Our surroundings have a profound effect on us. Color, light, shapes… seemingly small details can help us tune into our environment deeply, or make us shut down entirely. We know at an intuitive level that well-designed spaces not only make for better business, they inspire and encourage us to engage with our world and achieve our goals. Even beyond what we sense, as a recent article on learning spaces noted: “…environmental psychology literature details the extent to which physical settings, including the height of ceilings, the colour of walls, levels of natural light, views from windows and temperature can have a dramatic impact on everything from motivation to energy levels.” As libraries look to address 21st century customer needs, rethinking and reshaping indoor and outdoor spaces can create welcoming, fun, and comfortable environments that keep customers visiting time and again.
Different environments will call for different approaches or techniques, but there are some key concepts essential to creating any customer-centered space. In her Library Journal Library by Design article, 10 Steps to a Better Library Interior: Tips That Don’t Have To Cost a Lot, accomplished interior designer Tracy Lesneski highlights many design fundamentals that anyone can apply, without breaking the bank. In the webinar Flexible Spaces—Flexible Futures, Dri Ralph (who recently helped lead the King County Library System in Washington State through an extensive bond project, including the renovation and/or building of 30 libraries) will share highlights around design choices, ideas for flexible use of space, and tips for engaging the community in the planning and design process. WebJunction has a number of other resources and on-demand webinars on the subject of space planning as well.
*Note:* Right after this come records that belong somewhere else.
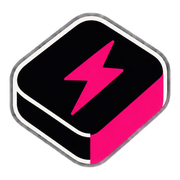
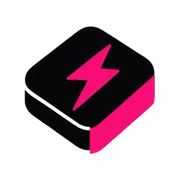
One brand mark and one header across the app pages (landing untouched)
- New Zap mark (transparent, clean sticker outline) as favicon.ico (16/32/48),
  icon.png, apple-icon.png and /brand/mark.png. The app pages showed the dark
  logo.jpg banner as a black box on light pages.
- Logo = mark + 'Zap' + outlined PAYMENTS, matching the landing lockup.
- Shared sticky SiteHeader: sellers (dashboard, demo shop, dev inbox) get
  Dashboard and Docs; buyers (checkout, receipt, verify) get an escrow trust
  line and no seller links. 'Dashboard' returns to this browser's own private
  dashboard link once it has been opened.
- Tab titles per page (Dashboard · Zap, Checkout · Zap, ...).
- The invalid payment link page uses the same mark.

Changed region(s): [[0.0278, 0.0556, 0.9722, 0.9444]]

diff --git a/apps/web/components/site-header.tsx b/apps/web/components/site-header.tsx
@@ -1,0 +1,70 @@
+"use client";
+
+import { useEffect, useState, type ReactNode } from "react";
+import Link from "next/link";
+import { usePathname } from "next/navigation";
+import { Logo } from "@/components/ui";
+
+const SAVED_DASHBOARD = "zap:dashboard";
+
+/** Remember this browser's private dashboard link so the header can take the seller back to it. */
+export function rememberDashboard(url: string): void {
+  try {
+    localStorage.setItem(SAVED_DASHBOARD, url);
+  } catch {}
+}
+
+/**
+ * One header for every app page (not the landing page).
+ * - `app`: sellers. Logo, Dashboard and Docs, plus an optional right-hand slot.
+ * - `customer`: buyers (checkout, receipt, verify). Logo and a trust line, no seller links.
+ */
+export function SiteHeader({ variant = "app", right }: { variant?: "app" | "customer"; right?: ReactNode }) {
+  const path = usePathname() ?? "";
+  const [dash, setDash] = useState("/dashboard");
+  useEffect(() => {
+    try {
+      const saved = localStorage.getItem(SAVED_DASHBOARD);
+      if (saved && saved.startsWith("/dashboard")) setDash(saved);
+    } catch {}
+  }, []);
+  const links = [
+    { href: dash, label: "Dashboard", active: path.startsWith("/dashboard") },
+    { href: "/docs", label: "Docs", active: path.startsWith("/docs") },
+  ];
+  return (
+    <header className="sticky top-0 z-40 border-b border-line bg-surface/85 backdrop-blur-md">
+      <div className="mx-auto flex h-16 max-w-6xl items-center justify-between gap-3 px-4 sm:px-5">
+        <Link href="/" aria-label="Zap Payments home" className="-m-1 rounded-xl p-1 focus-visible:outline-2 focus-visible:outline-offset-2 focus-visible:outline-pink">
+          <Logo />
+        </Link>
+        <div className="flex min-w-0 items-center gap-2 sm:gap-3">
+          {right}
+          {variant === "app" ? (
+            <nav aria-label="Main" className="flex items-center gap-1">
+              {links.map((l) => (
+                <Link
+                  key={l.label}
+                  href={l.href}
+                  aria-current={l.active ? "page" : undefined}
+                  className={`rounded-full px-3 py-1.5 text-sm font-semibold transition-colors ${l.active ? "bg-accent-soft text-ink" : "text-muted hover:bg-canvas hover:text-ink"}`}
+                >
+                  {l.label}
+                </Link>
+              ))}
+            </nav>
+          ) : (
+            <span className="flex items-center gap-1.5 text-xs font-semibold text-muted">
+              <svg width="14" height="14" viewBox="0 0 24 24" fill="none" stroke="currentColor" strokeWidth="2.2" strokeLinecap="round" strokeLinejoin="round" aria-hidden="true" className="text-good">
+                <path d="M12 3 5 6v5c0 4.5 3 8.4 7 10 4-1.6 7-5.5 7-10V6l-7-3Z" />
+                <path d="m9 12 2 2 4-4" />
+              </svg>
+              <span className="hidden sm:inline">Held in escrow on NEAR until the refund window ends</span>
+              <span className="sm:hidden">Escrow on NEAR</span>
+            </span>
+          )}
+        </div>
+      </div>
+    </header>
+  );
+}

diff --git a/apps/web/app/shop/page.tsx b/apps/web/app/shop/page.tsx
@@ -3,6 +3,7 @@
 import { useCallback, useEffect, useState } from "react";
 import { api, duration, usd } from "@/lib/client";
 import { PayButton } from "@/components/pay-button";
+import { SiteHeader } from "@/components/site-header";
 import { Logo, Notice, SimBadge, Spinner } from "@/components/ui";
 
 interface Product {
@@ -61,28 +62,11 @@ export default function Shop() {
 
   return (
     <div className="min-h-screen bg-canvas">
-      <header className="border-b border-line bg-surface">
-        <div className="mx-auto flex max-w-5xl flex-wrap items-center justify-between gap-3 px-5 py-4">
-          <a href="/shop" className="flex items-center gap-3">
-            <span className="text-lg font-bold tracking-tight" style={{ fontFamily: "var(--font-display)" }}>
-              {merchant?.name ?? "Demo checkout"}
-            </span>
-            <span className="pill bg-accent-soft text-muted">powered by Zap</span>
-          </a>
-          <nav className="flex flex-wrap items-center gap-4 text-sm text-muted">
-            <SimBadge mode={mode} />
-            <a className="hover:text-ink" href={merchant ? `/dashboard?m=${merchant.id}` : "/dashboard"}>
-              Merchant dashboard
-            </a>
-            <a className="hover:text-ink" href="/">
-              About Zap
-            </a>
-          </nav>
-        </div>
-      </header>
+      <SiteHeader right={<SimBadge mode={mode} />} />
 
       <main className="mx-auto max-w-5xl px-5 py-10">
-        <h1 className="text-3xl font-bold tracking-tight md:text-4xl">Plans and pricing</h1>
+        <p className="mono text-xs font-semibold tracking-wider text-muted uppercase">{merchant?.name ?? "Demo checkout"} · demo storefront</p>
+        <h1 className="mt-1 text-3xl font-bold tracking-tight md:text-4xl">Plans and pricing</h1>
         <p className="mt-2 max-w-2xl leading-relaxed text-muted">
           An ordinary pricing page. Each button below is one <code className="mono text-sm text-ink">&lt;pay-button&gt;</code> tag. Customers pay with any coin on any chain; the business receives USDC, and the money waits in a receipt the customer controls until the refund period ends.
         </p>

diff --git a/apps/web/app/pay/route.ts b/apps/web/app/pay/route.ts
@@ -13,15 +13,15 @@ function invalidLinkPage(message: string): string {
 @media (prefers-color-scheme:dark){:root{--bg:#0b0b0b;--card:#161616;--fg:#f2f2ee;--muted:#a6a6a2;--line:#2c2c2c}}
 *{box-sizing:border-box}body{margin:0;min-height:100vh;display:grid;place-items:center;padding:24px 16px;background:var(--bg);color:var(--fg);font:16px/1.55 Inter,ui-sans-serif,system-ui,-apple-system,"Segoe UI",sans-serif}
 main{width:100%;max-width:520px;background:var(--card);border:1.5px solid var(--line);border-radius:24px;padding:28px}
-.mark{display:inline-flex;align-items:center;gap:10px;font-weight:700;font-size:20px;letter-spacing:-.02em}
-.tile{width:32px;height:32px;border-radius:9px;background:#111;display:grid;place-items:center}
+.mark{display:inline-flex;align-items:center;gap:8px;font-weight:700;font-size:20px;letter-spacing:-.02em;color:var(--fg);text-decoration:none;background:none;min-height:0;padding:0}
+.pill{border:1.5px solid currentColor;border-radius:99px;padding:1px 8px;font-size:9.5px;letter-spacing:.18em;font-weight:600}
 h1{margin:22px 0 8px;font-size:26px;line-height:1.15;letter-spacing:-.03em}
 p{margin:0 0 10px;color:var(--muted)}
 code{display:block;margin:14px 0 18px;padding:12px 14px;border-radius:12px;background:var(--bg);border:1px solid var(--line);color:var(--fg);font:13px/1.5 ui-monospace,SFMono-Regular,Menlo,monospace;overflow-wrap:anywhere}
 a{display:inline-flex;align-items:center;min-height:44px;padding:0 20px;border-radius:999px;background:var(--fg);color:var(--bg);font-weight:600;text-decoration:none}
 a:focus-visible{outline:2.5px solid var(--pink);outline-offset:2px}
 </style></head><body><main>
-<span class="mark"><span class="tile"><svg width="16" height="16" viewBox="0 0 24 24" fill="#ff2d87" aria-hidden="true"><path d="M13 2 4 14h7l-1 8 9-12h-7l1-8z"/></svg></span>Zap</span>
+<a class="mark" href="/" aria-label="Zap Payments home"><img src="/brand/mark.png" width="32" height="32" alt="">Zap<span class="pill">PAYMENTS</span></a>
 <h1>This payment link isn't valid</h1>
 <p>Nothing was charged. The business that sent you this link needs to fix it; let them know what went wrong:</p>
 <code>${esc(message)}</code>

diff --git a/apps/web/app/dashboard/page.tsx b/apps/web/app/dashboard/page.tsx
@@ -4,8 +4,9 @@ import { useEffect, useMemo, useState, type ReactNode } from "react";
 import { api, chainName, fromMinor, setSellerToken, short, toMinor, until, usd } from "@/lib/client";
 import { receiptStatus } from "@/lib/labels";
 import type { DashReceipt } from "@/lib/types";
-import { CopyButton, DurationInput, Field, Logo, Notice, Pill, SimBadge, Spinner, usePoll } from "@/components/ui";
+import { CopyButton, DurationInput, Field, Notice, Pill, SimBadge, Spinner, usePoll } from "@/components/ui";
 import { SellTab } from "./sell-tab";
+import { SiteHeader, rememberDashboard } from "@/components/site-header";
 
 interface Merchant {
   id: string;
@@ -58,13 +59,10 @@ export default function Dashboard() {
 
 function Page({ children, right }: { children: ReactNode; right?: ReactNode }) {
   return (
-    <main className="mx-auto max-w-6xl px-5 py-6">
-      <header className="mb-6 flex flex-wrap items-center justify-between gap-3">
-        <a href="/"><Logo /></a>
-        <div className="flex items-center gap-2 text-sm">{right}</div>
-      </header>
-      {children}
-    </main>
+    <>
+      <SiteHeader right={right} />
+      <main className="mx-auto max-w-6xl px-4 py-8 sm:px-5">{children}</main>
+    </>
   );
 }
 
@@ -135,7 +133,13 @@ function MerchantDash({ id }: { id: string }) {
   const [m, setM] = useState<Merchant | null>(null);
   const [error, setError] = useState<string | null>(null);
   const { data: dev, refresh: refreshDev } = usePoll(() => api<DevState>("/api/dev/state"), 4000);
-  const reload = () => api<Merchant>(`/api/merchants/${id}`).then(setM).catch((e: Error) => setError(e.message));
+  const reload = () =>
+    api<Merchant>(`/api/merchants/${id}`)
+      .then((r) => {
+        setM(r);
+        rememberDashboard(window.location.pathname + window.location.search);
+      })
+      .catch((e: Error) => setError(e.message));
   useEffect(() => void reload(), [id]); // eslint-disable-line react-hooks/exhaustive-deps
   useEffect(() => {
     if (m?.chainState === "active") return;

diff --git a/apps/web/components/ui.tsx b/apps/web/components/ui.tsx
@@ -4,12 +4,23 @@ import { useEffect, useState, type ReactNode } from "react";
 import QRCode from "qrcode";
 import { copy } from "@/lib/client";
 
-/** Zap Payments wordmark from `/brand/logo.jpg`. */
-export function Logo({ className = "", compact = false }: { className?: string; compact?: boolean }) {
-  if (compact) {
-    return <img src="/brand/logo.jpg" alt="" aria-hidden className={`h-8 w-8 rounded-lg object-cover object-left ${className}`} />;
-  }
-  return <img src="/brand/logo.jpg" alt="Zap Payments" className={`h-12 w-auto max-w-[300px] object-contain ${className}`} />;
+/**
+ * The Zap mark (`/brand/mark.png`, transparent) with the "Zap PAYMENTS" wordmark, as on the landing page.
+ * `wordmark={false}` (or the legacy `compact`) shows the mark alone.
+ */
+export function Logo({ className = "", compact = false, wordmark = !compact, size = 32 }: { className?: string; compact?: boolean; wordmark?: boolean; size?: number }) {
+  return (
+    <span className={`inline-flex items-center gap-2 text-ink ${className}`}>
+      {/* eslint-disable-next-line @next/next/no-img-element */}
+      <img src="/brand/mark.png" alt={wordmark ? "" : "Zap Payments"} aria-hidden={wordmark || undefined} width={size} height={size} draggable={false} className="shrink-0 select-none" style={{ width: size, height: size }} />
+      {wordmark ? (
+        <>
+          <span className="font-bold tracking-tight" style={{ fontFamily: "var(--font-display)", fontSize: Math.round(size * 0.62) }}>Zap</span>
+          <span className="hidden rounded-full border-[1.5px] border-current px-2 py-px text-[9.5px] leading-[1.35] font-semibold tracking-[0.18em] sm:inline-block">PAYMENTS</span>
+        </>
+      ) : null}
+    </span>
+  );
 }
 
 const TONES = {

diff --git a/apps/web/app/checkout/[id]/checkout.tsx b/apps/web/app/checkout/[id]/checkout.tsx
@@ -6,6 +6,7 @@ import { api, chainName, short, usd } from "@/lib/client";
 import { EVM_CHAINS, hasWallet, isEvmChain, payWithWallet, txUrl } from "@/lib/evm";
 import { CopyButton, Logo, Notice, QR, SimBadge, Spinner, usePoll } from "@/components/ui";
 import { CoinBadge, CoinPicker, type Token } from "./coin-picker";
+import { SiteHeader } from "@/components/site-header";
 
 interface Session {
   id: string;
@@ -359,21 +360,21 @@ function Shell({ embed, children, innerRef }: { embed: boolean; children: React.
     return (
       <div ref={innerRef} className="bg-surface p-5">
         {children}
-        <p className="mt-5 flex items-center justify-center gap-1.5 text-[11px] text-muted">
-          <Logo className="text-[11px]" />
+        <p className="mt-5 flex items-center justify-center gap-2 text-[11px] font-medium text-muted">
+          Secured by <Logo size={18} />
         </p>
       </div>
     );
   return (
-    <main className="mx-auto flex min-h-screen max-w-md flex-col justify-center px-4 py-10">
-      <div className="mb-5 flex justify-center">
-        <Logo />
-      </div>
-      <div ref={innerRef} className="card p-6">
-        {children}
-      </div>
-      <p className="mt-4 text-center text-xs text-muted">Funds are held by a public NEAR contract, not by a company. Hackathon prototype, unaudited.</p>
-    </main>
+    <>
+      <SiteHeader variant="customer" />
+      <main className="mx-auto flex max-w-md flex-col px-4 py-8">
+        <div ref={innerRef} className="card p-6">
+          {children}
+        </div>
+        <p className="mt-4 text-center text-xs text-muted">Funds are held by a public NEAR contract, not by a company. Hackathon prototype, unaudited.</p>
+      </main>
+    </>
   );
 }
 

diff --git a/apps/web/app/dev/inbox/page.tsx b/apps/web/app/dev/inbox/page.tsx
@@ -1,7 +1,8 @@
 "use client";
 
 import { api } from "@/lib/client";
-import { Logo, Notice, Pill, Spinner, usePoll } from "@/components/ui";
+import { Notice, Pill, Spinner, usePoll } from "@/components/ui";
+import { SiteHeader } from "@/components/site-header";
 
 interface Mail {
   id: string;
@@ -16,11 +17,10 @@ interface Mail {
 export default function Inbox() {
   const { data, error } = usePoll(() => api<{ emails: Mail[] }>("/api/dev/inbox"), 3000);
   return (
-    <main className="mx-auto max-w-2xl space-y-4 px-4 py-10">
-      <div className="flex items-center justify-between">
-        <a href="/"><Logo /></a>
-        <Pill tone="warn">Dev inbox</Pill>
-      </div>
+    <>
+    <SiteHeader right={<Pill tone="warn">Dev inbox</Pill>} />
+    <main className="mx-auto max-w-2xl space-y-4 px-4 py-8">
+      <h1 className="text-2xl font-semibold tracking-tight">Dev inbox</h1>
       <p className="text-sm text-muted">Emails the app sent (or would send). With RESEND_API_KEY set they are also delivered for real.</p>
       {error ? <Notice tone="bad">{error}</Notice> : null}
       {!data && !error ? <p className="flex items-center gap-2 text-sm text-muted"><Spinner /> Loading…</p> : null}
@@ -35,5 +35,6 @@ export default function Inbox() {
         </details>
       ))}
     </main>
+    </>
   );
 }

diff --git a/apps/web/app/verify/[id]/page.tsx b/apps/web/app/verify/[id]/page.tsx
@@ -2,7 +2,8 @@
 
 import { use } from "react";
 import { api, short, usd } from "@/lib/client";
-import { Logo, Notice, Pill, SimBadge, Spinner, usePoll } from "@/components/ui";
+import { Notice, Pill, SimBadge, Spinner, usePoll } from "@/components/ui";
+import { SiteHeader } from "@/components/site-header";
 import type { Receipt } from "@/lib/types";
 
 interface Verify {
@@ -28,8 +29,9 @@ export default function VerifyPage({ params }: { params: Promise<{ id: string }>
   const { data: v, error } = usePoll(() => api<Verify>(`/api/verify/${id}`), 5000, [id]);
   const covered = v ? BigInt(v.contractTotals.usdcBalance) >= BigInt(v.contractTotals.allocated) : true;
   return (
-    <main className="mx-auto max-w-xl space-y-4 px-4 py-10">
-      <div className="flex justify-center"><a href="/"><Logo /></a></div>
+    <>
+    <SiteHeader variant="customer" />
+    <main className="mx-auto max-w-xl space-y-4 px-4 py-8">
       {error && !v ? <Notice tone="bad">{error}</Notice> : null}
       {!v && !error ? <p className="flex items-center gap-2 text-sm text-muted"><Spinner /> Checking the chain…</p> : null}
       {v ? (
@@ -87,5 +89,6 @@ export default function VerifyPage({ params }: { params: Promise<{ id: string }>
         </>
       ) : null}
     </main>
+    </>
   );
 }

diff --git a/apps/web/app/r/[id]/receipt.tsx b/apps/web/app/r/[id]/receipt.tsx
@@ -5,7 +5,8 @@ import { receiptPublicKey, signReceiptAction, type ReceiptAction } from "@uc/cha
 import { api, chainName, fromMinor, keyFromFragment, sha256Hex, short, toMinor, until, usd } from "@/lib/client";
 import { EVENT_LABELS, receiptStatus } from "@/lib/labels";
 import type { CaseView, ReceiptView } from "@/lib/types";
-import { Field, Logo, Notice, Pill, SimBadge, Spinner, usePoll } from "@/components/ui";
+import { Field, Notice, Pill, SimBadge, Spinner, usePoll } from "@/components/ui";
+import { SiteHeader } from "@/components/site-header";
 
 type Panel = null | "refund" | "cancel" | "claim" | "transfer" | "address";
 
@@ -236,12 +237,10 @@ export default function ReceiptPage({ id }: { id: string }) {
 
 function Frame({ children }: { children: ReactNode }) {
   return (
-    <main className="mx-auto max-w-xl space-y-4 px-4 py-10">
-      <div className="flex justify-center pb-1">
-        <a href="/"><Logo /></a>
-      </div>
-      {children}
-    </main>
+    <>
+      <SiteHeader variant="customer" />
+      <main className="mx-auto max-w-xl space-y-4 px-4 py-8">{children}</main>
+    </>
   );
 }
 

diff --git a/apps/web/app/shop/layout.tsx b/apps/web/app/shop/layout.tsx
@@ -1,0 +1,8 @@
+import type { Metadata } from "next";
+import type { ReactNode } from "react";
+
+export const metadata: Metadata = { title: "Demo storefront" };
+
+export default function Layout({ children }: { children: ReactNode }) {
+  return children;
+}

diff --git a/apps/web/app/verify/[id]/layout.tsx b/apps/web/app/verify/[id]/layout.tsx
@@ -1,0 +1,8 @@
+import type { Metadata } from "next";
+import type { ReactNode } from "react";
+
+export const metadata: Metadata = { title: "Verify receipt" };
+
+export default function Layout({ children }: { children: ReactNode }) {
+  return children;
+}

diff --git a/apps/web/app/dashboard/layout.tsx b/apps/web/app/dashboard/layout.tsx
@@ -1,0 +1,8 @@
+import type { Metadata } from "next";
+import type { ReactNode } from "react";
+
+export const metadata: Metadata = { title: "Dashboard" };
+
+export default function Layout({ children }: { children: ReactNode }) {
+  return children;
+}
Be sure to check out the 46-page guide, Transforming Library Spaces for Community Engagement.
Consider these other trends in library design and service delivery:
- Out with the old. Repurposing existing space is often a cost-effective way to design great environments tailored to customer needs. Some libraries are even taking this to the next level, and taking over old retail locations.
- A breath of fresh air. Are indoor projects out of the question right now? How about making a community space outside of the library? Expert organizations like the Project for Public Spaces provide a wealth of resources to re-imagine what’s just beyond the walls, and design an inviting environment for the whole community. Many libraries are making creative use of space as community gardens and gathering places.
- All the comforts. Some libraries are making checkout a breeze as well, with drive-up windows for customers. This service (and design feature) provides patrons with a convenient way to gather materials, without struggling for limited parking or leaving the comfort of the car in extreme weather. As a bonus, it might also help to increase online traffic, as some libraries suggest that customers reserve their materials ahead of time through the library website.
For additional inspiration heading into a new design project, visit the American Libraries Magazine design showcase for a number of examples of engaging library spaces.
Whether you are building a new library, renovating space within an existing structure, or simply rethinking your personal work area, we hope that this month’s focus on space planning will provide many ideas and tools to help you get the job done. Happy New Year to you all, and happy space planning!
[Photo credit (Image 2): Andersen Ross/Blend Images/Thinkstock.]